*** Available data

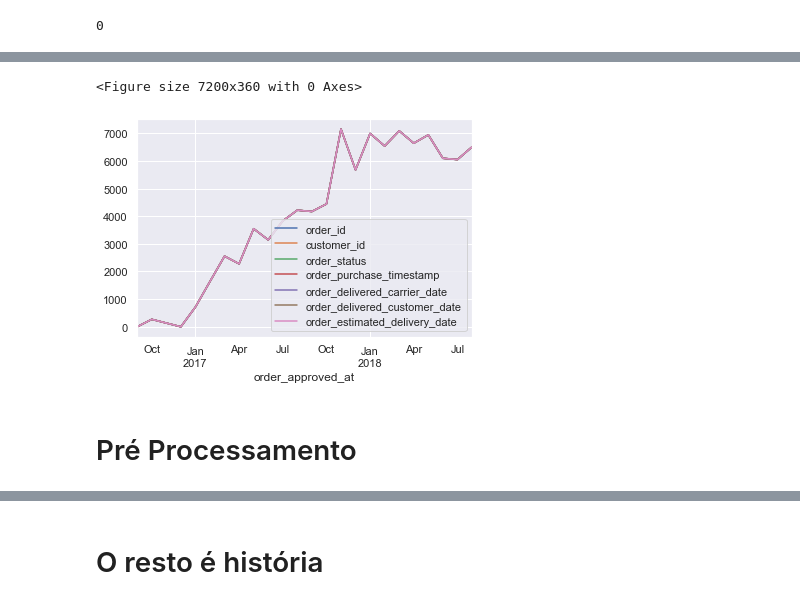
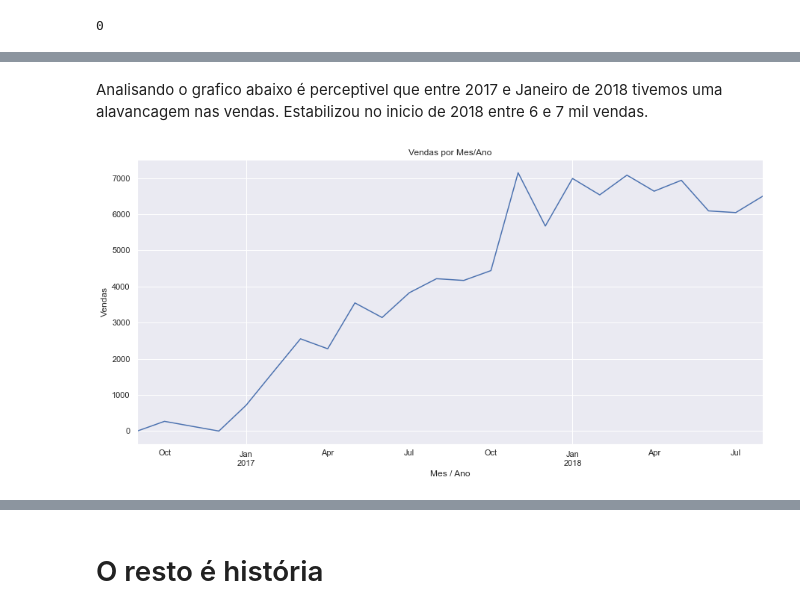
Before and after one commit to Herikc2/Brazilian-E-Commerce-Olist, a Jupyter notebook: docs/main.ipynb, the cells around one changed output, grey strips where cells are left out. Drawn from its saved outputs; the diff is of its cells as text; code cells hidden in the pictures.

```diff
--- a/docs/main.ipynb
+++ b/docs/main.ipynb
@@ -208,15 +209,16 @@ dtOrdersMesAno.head()
 | 2 | 47770eb9100c2d0c44946d9cf07ec65d | 41ce2a54c0b03bf3443c3d931a367089 | delivered | 2018-08 | 2018-08 | 2018-08 | ... |
 | 3 | 949d5b44dbf5de918fe9c16f97b45f8a | f88197465ea7920adcdbec7375364d82 | delivered | 2017-11 | 2017-11 | 2017-11 | ... |
 | 4 | ad21c59c0840e6cb83a9ceb5573f8159 | 8ab97904e6daea8866dbdbc4fb7aad2c | delivered | 2018-02 | 2018-02 | 2018-02 | ... |
+# %% [markdown]
+Analisando o grafico abaixo é perceptivel que entre 2017 e Janeiro de 2018 tivemos uma alavancagem nas vendas. Estabilizou no inicio de 2018 entre 6 e 7 mil vendas.
 # %%
-plt.figure(figsize = (100, 5))
-dtOrdersMesAno.groupby('order_approved_at').count().plot(kind = 'line')
+plt.figure(figsize = (15, 7))
+dtOrdersMesAno.groupby('order_approved_at').count()['order_id'].plot(kind = 'line')
 
-ax.set_title('Vendas por Mes/Ano')
+plt.xlabel('Mes / Ano')
+plt.ylabel('Vendas')
+plt.title('Vendas por Mes/Ano')
 
 plt.show()
 # %% [output]
-<Figure size 7200x360 with 0 Axes>
-[figure, old version]
+[figure, new version]
-# %% [markdown]
-# Pré Processamento
```
Also changed, not shown: parts of 17 cells of this notebook.
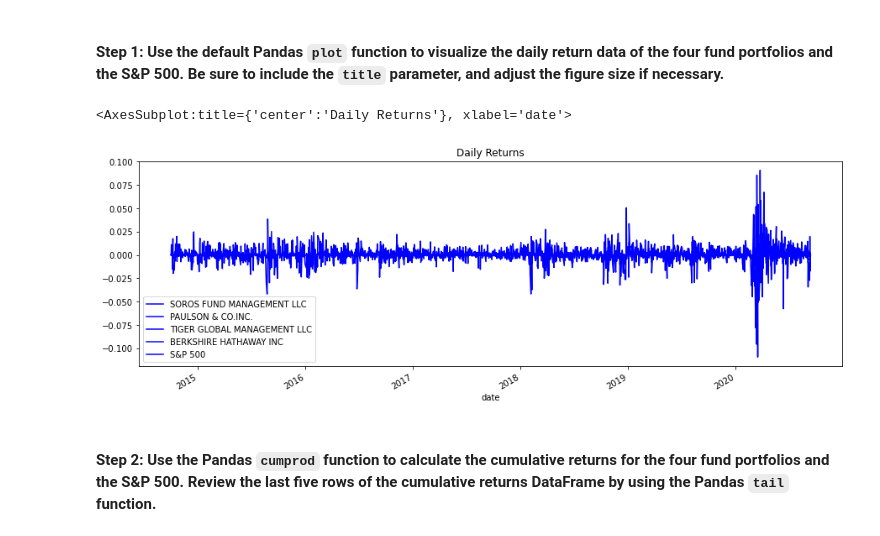
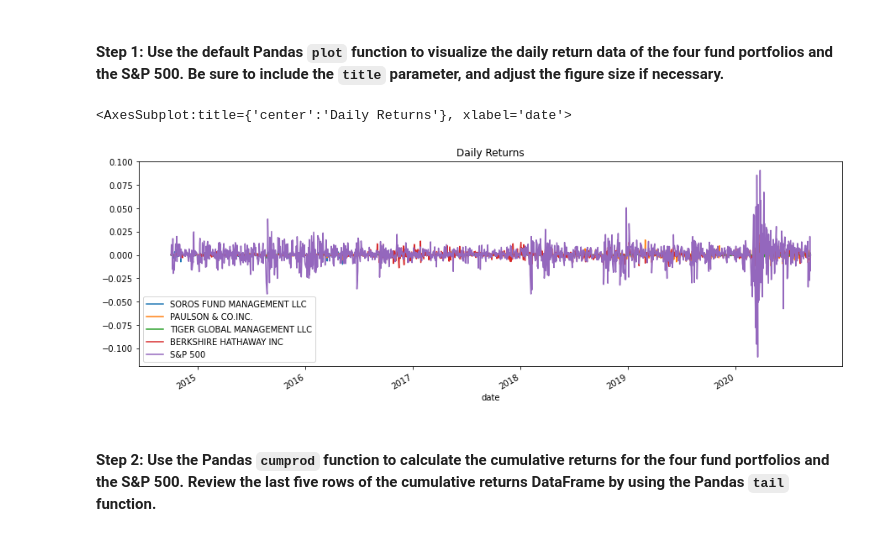
Before and after one commit to JL7788/Risk-Return-Analysis, a Jupyter notebook: risk_return_analysis.ipynb, the cells around one changed output. Saved outputs shown, nothing was run; the diff lists cells and outputs as text; code cells hidden in the pictures.

```diff
--- a/risk_return_analysis.ipynb
+++ b/risk_return_analysis.ipynb
@@ -157,12 +157,12 @@ Analyze the data to determine if any of the portfolios outperform the broader st
 # %%
 # Plot the daily return data of the 4 funds and the S&P 500
 # Inclue a title parameter and adjust the figure size
 # YOUR CODE HERE
 
-daily_returns_whale.plot(title='Daily Returns', figsize=(15,5),color='blue')
+daily_returns_whale.plot(title='Daily Returns', figsize=(15,5))
 # %% [output]
 <AxesSubplot:title={'center':'Daily Returns'}, xlabel='date'>
-[figure, old version]
+[figure, new version]
 # %% [markdown]
 #### Step 2: Use the Pandas `cumprod` function to calculate the cumulative returns for the four fund portfolios and the S&P 500. Review the last five rows of the cumulative returns DataFrame by using the Pandas `tail` function.
 # %%
```
Also changed, not shown: parts of 15 cells of this notebook.
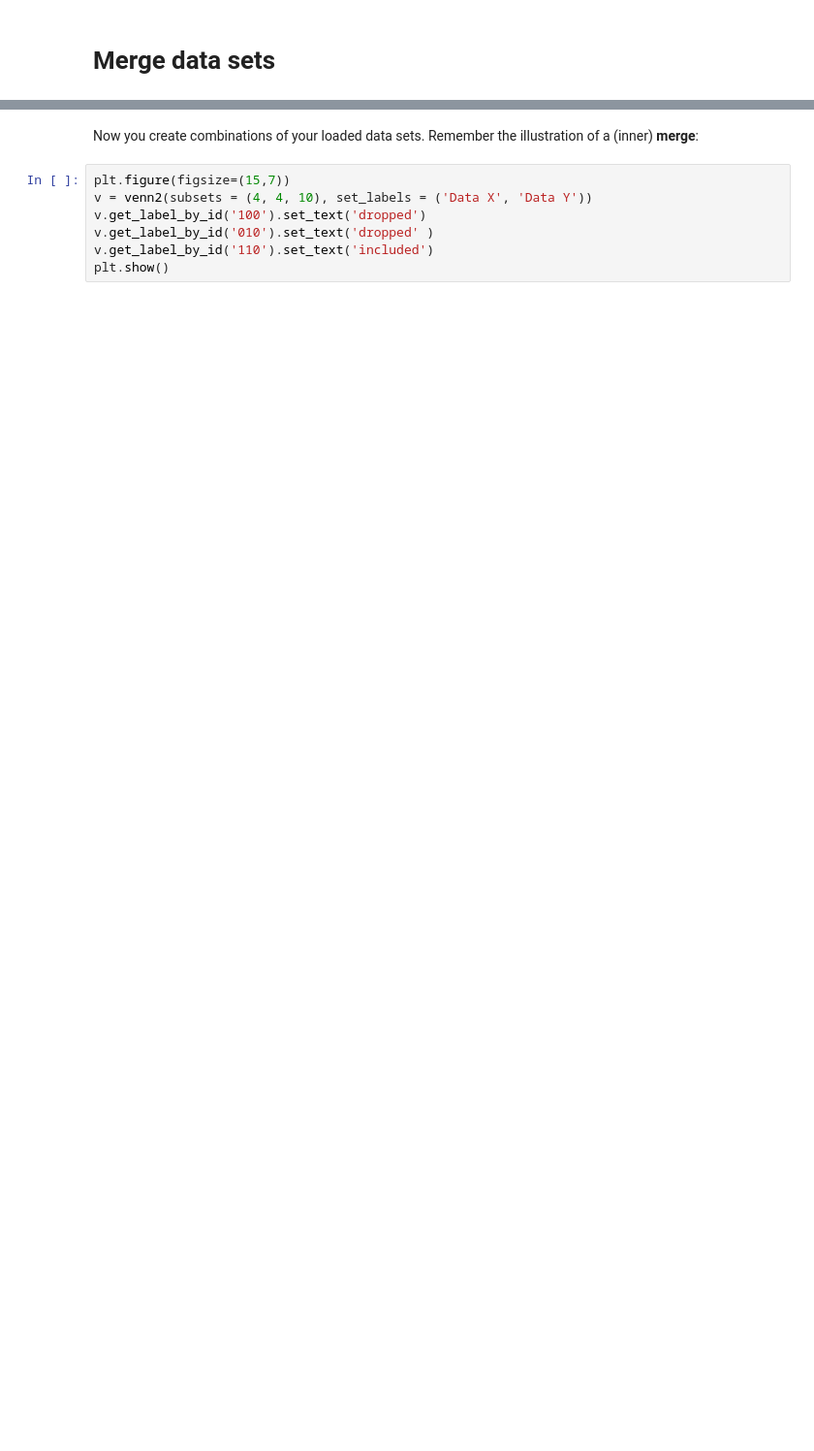
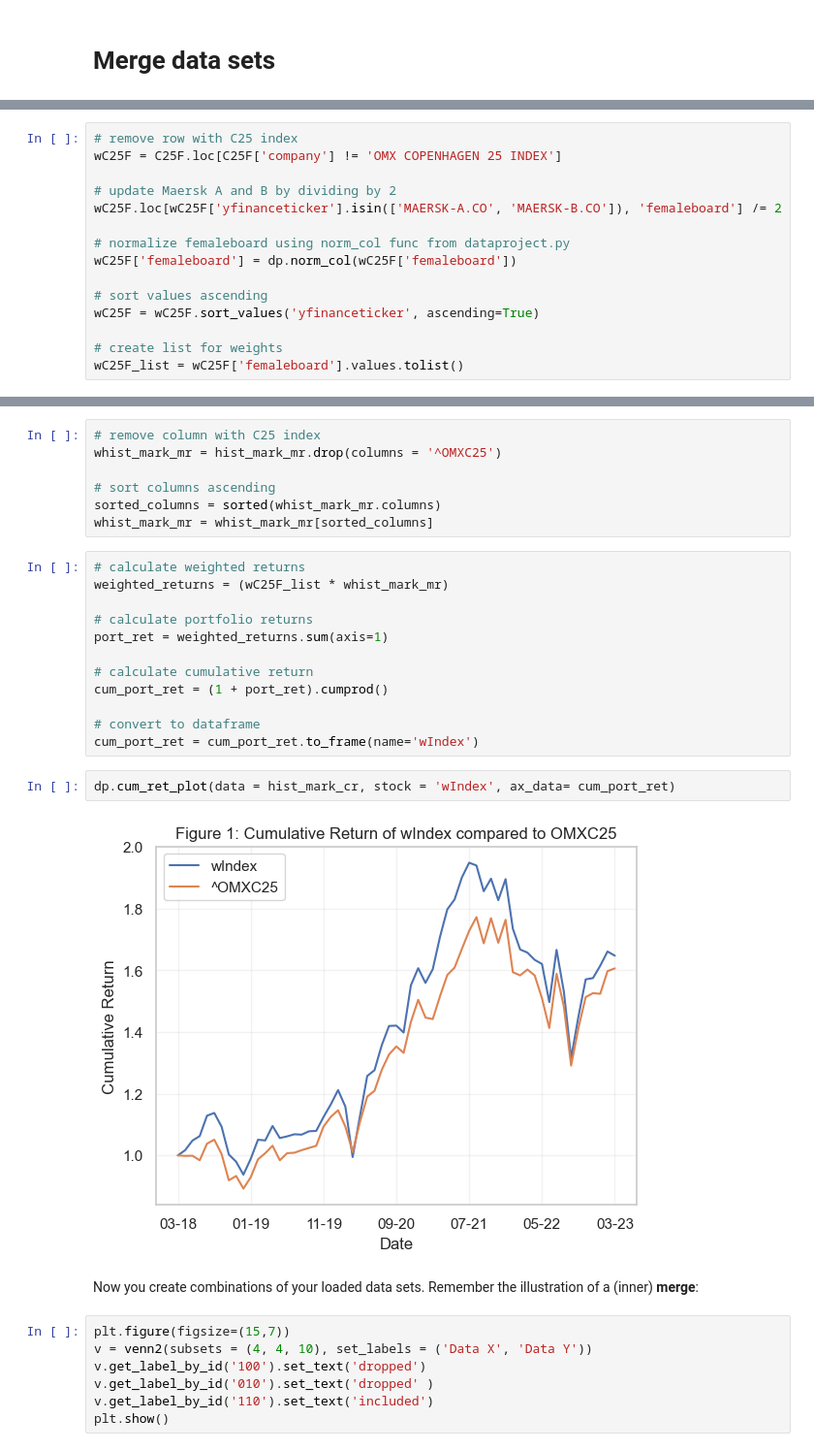
Before and after one commit to NumEconCopenhagen/projects-2023-jts, a Jupyter notebook: dataproject/dataproject.ipynb, the cells around one changed output, grey strips where cells are left out. Shown at 97% size. Saved outputs shown, nothing was run; the diff lists cells and outputs as text; blank space fills up the shorter version.

```diff
--- a/dataproject/dataproject.ipynb
+++ b/dataproject/dataproject.ipynb
@@ -197,0 +219,15 @@ hist_mark_emr.head()
+# %%
+# remove row with C25 index
+wC25F = C25F.loc[C25F['company'] != 'OMX COPENHAGEN 25 INDEX']
+
+# update Maersk A and B by dividing by 2
+wC25F.loc[wC25F['yfinanceticker'].isin(['MAERSK-A.CO', 'MAERSK-B.CO']), 'femaleboard'] /= 2
+
+# normalize femaleboard using norm_col func from dataproject.py
+wC25F['femaleboard'] = dp.norm_col(wC25F['femaleboard'])
+
+# sort values ascending
+wC25F = wC25F.sort_values('yfinanceticker', ascending=True)
+
+# create list for weights
+wC25F_list = wC25F['femaleboard'].values.tolist()
@@ -198,3 +240,26 @@ hist_mark_emr.head()
+# %%
+# remove column with C25 index
+whist_mark_mr = hist_mark_mr.drop(columns = '^OMXC25')
+
+# sort columns ascending
+sorted_columns = sorted(whist_mark_mr.columns)
+whist_mark_mr = whist_mark_mr[sorted_columns]
+# %%
+# calculate weighted returns
+weighted_returns = (wC25F_list * whist_mark_mr)
+
+# calculate portfolio returns
+port_ret = weighted_returns.sum(axis=1)
+
+# calculate cumulative return
+cum_port_ret = (1 + port_ret).cumprod()
+
+# convert to dataframe
+cum_port_ret = cum_port_ret.to_frame(name='wIndex')
+# %%
+dp.cum_ret_plot(data = hist_mark_cr, stock = 'wIndex', ax_data= cum_port_ret)
+# %% [output]
+[figure, added]
 # %% [markdown]
 Now you create combinations of your loaded data sets. Remember the illustration of a (inner) **merge**:
 # %%
```
Also changed, not shown: parts of 18 cells of this notebook, 1 other file.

******

### Activity
None of the pictures should appear, though every line of the data above must be reproduced exactly.

### Answer to the problem
Before and after one commit to Herikc2/Brazilian-E-Commerce-Olist, a Jupyter notebook: docs/main.ipynb, the cells around one changed output, grey strips where cells are left out. Drawn from its saved outputs; the diff is of its cells as text; code cells hidden in the pictures.

```diff
--- a/docs/main.ipynb
+++ b/docs/main.ipynb
@@ -208,15 +209,16 @@ dtOrdersMesAno.head()
 | 2 | 47770eb9100c2d0c44946d9cf07ec65d | 41ce2a54c0b03bf3443c3d931a367089 | delivered | 2018-08 | 2018-08 | 2018-08 | ... |
 | 3 | 949d5b44dbf5de918fe9c16f97b45f8a | f88197465ea7920adcdbec7375364d82 | delivered | 2017-11 | 2017-11 | 2017-11 | ... |
 | 4 | ad21c59c0840e6cb83a9ceb5573f8159 | 8ab97904e6daea8866dbdbc4fb7aad2c | delivered | 2018-02 | 2018-02 | 2018-02 | ... |
+# %% [markdown]
+Analisando o grafico abaixo é perceptivel que entre 2017 e Janeiro de 2018 tivemos uma alavancagem nas vendas. Estabilizou no inicio de 2018 entre 6 e 7 mil vendas.
 # %%
-plt.figure(figsize = (100, 5))
-dtOrdersMesAno.groupby('order_approved_at').count().plot(kind = 'line')
+plt.figure(figsize = (15, 7))
+dtOrdersMesAno.groupby('order_approved_at').count()['order_id'].plot(kind = 'line')
 
-ax.set_title('Vendas por Mes/Ano')
+plt.xlabel('Mes / Ano')
+plt.ylabel('Vendas')
+plt.title('Vendas por Mes/Ano')
 
 plt.show()
 # %% [output]
-<Figure size 7200x360 with 0 Axes>
-[figure, old version]
+[figure, new version]
-# %% [markdown]
-# Pré Processamento
```
Also changed, not shown: parts of 17 cells of this notebook.
Before and after one commit to JL7788/Risk-Return-Analysis, a Jupyter notebook: risk_return_analysis.ipynb, the cells around one changed output. Saved outputs shown, nothing was run; the diff lists cells and outputs as text; code cells hidden in the pictures.

```diff
--- a/risk_return_analysis.ipynb
+++ b/risk_return_analysis.ipynb
@@ -157,12 +157,12 @@ Analyze the data to determine if any of the portfolios outperform the broader st
 # %%
 # Plot the daily return data of the 4 funds and the S&P 500
 # Inclue a title parameter and adjust the figure size
 # YOUR CODE HERE
 
-daily_returns_whale.plot(title='Daily Returns', figsize=(15,5),color='blue')
+daily_returns_whale.plot(title='Daily Returns', figsize=(15,5))
 # %% [output]
 <AxesSubplot:title={'center':'Daily Returns'}, xlabel='date'>
-[figure, old version]
+[figure, new version]
 # %% [markdown]
 #### Step 2: Use the Pandas `cumprod` function to calculate the cumulative returns for the four fund portfolios and the S&P 500. Review the last five rows of the cumulative returns DataFrame by using the Pandas `tail` function.
 # %%
```
Also changed, not shown: parts of 15 cells of this notebook.
Before and after one commit to NumEconCopenhagen/projects-2023-jts, a Jupyter notebook: dataproject/dataproject.ipynb, the cells around one changed output, grey strips where cells are left out. Shown at 97% size. Saved outputs shown, nothing was run; the diff lists cells and outputs as text; blank space fills up the shorter version.

```diff
--- a/dataproject/dataproject.ipynb
+++ b/dataproject/dataproject.ipynb
@@ -197,0 +219,15 @@ hist_mark_emr.head()
+# %%
+# remove row with C25 index
+wC25F = C25F.loc[C25F['company'] != 'OMX COPENHAGEN 25 INDEX']
+
+# update Maersk A and B by dividing by 2
+wC25F.loc[wC25F['yfinanceticker'].isin(['MAERSK-A.CO', 'MAERSK-B.CO']), 'femaleboard'] /= 2
+
+# normalize femaleboard using norm_col func from dataproject.py
+wC25F['femaleboard'] = dp.norm_col(wC25F['femaleboard'])
+
+# sort values ascending
+wC25F = wC25F.sort_values('yfinanceticker', ascending=True)
+
+# create list for weights
+wC25F_list = wC25F['femaleboard'].values.tolist()
@@ -198,3 +240,26 @@ hist_mark_emr.head()
+# %%
+# remove column with C25 index
+whist_mark_mr = hist_mark_mr.drop(columns = '^OMXC25')
+
+# sort columns ascending
+sorted_columns = sorted(whist_mark_mr.columns)
+whist_mark_mr = whist_mark_mr[sorted_columns]
+# %%
+# calculate weighted returns
+weighted_returns = (wC25F_list * whist_mark_mr)
+
+# calculate portfolio returns
+port_ret = weighted_returns.sum(axis=1)
+
+# calculate cumulative return
+cum_port_ret = (1 + port_ret).cumprod()
+
+# convert to dataframe
+cum_port_ret = cum_port_ret.to_frame(name='wIndex')
+# %%
+dp.cum_ret_plot(data = hist_mark_cr, stock = 'wIndex', ax_data= cum_port_ret)
+# %% [output]
+[figure, added]
 # %% [markdown]
 Now you create combinations of your loaded data sets. Remember the illustration of a (inner) **merge**:
 # %%
```
Also changed, not shown: parts of 18 cells of this notebook, 1 other file.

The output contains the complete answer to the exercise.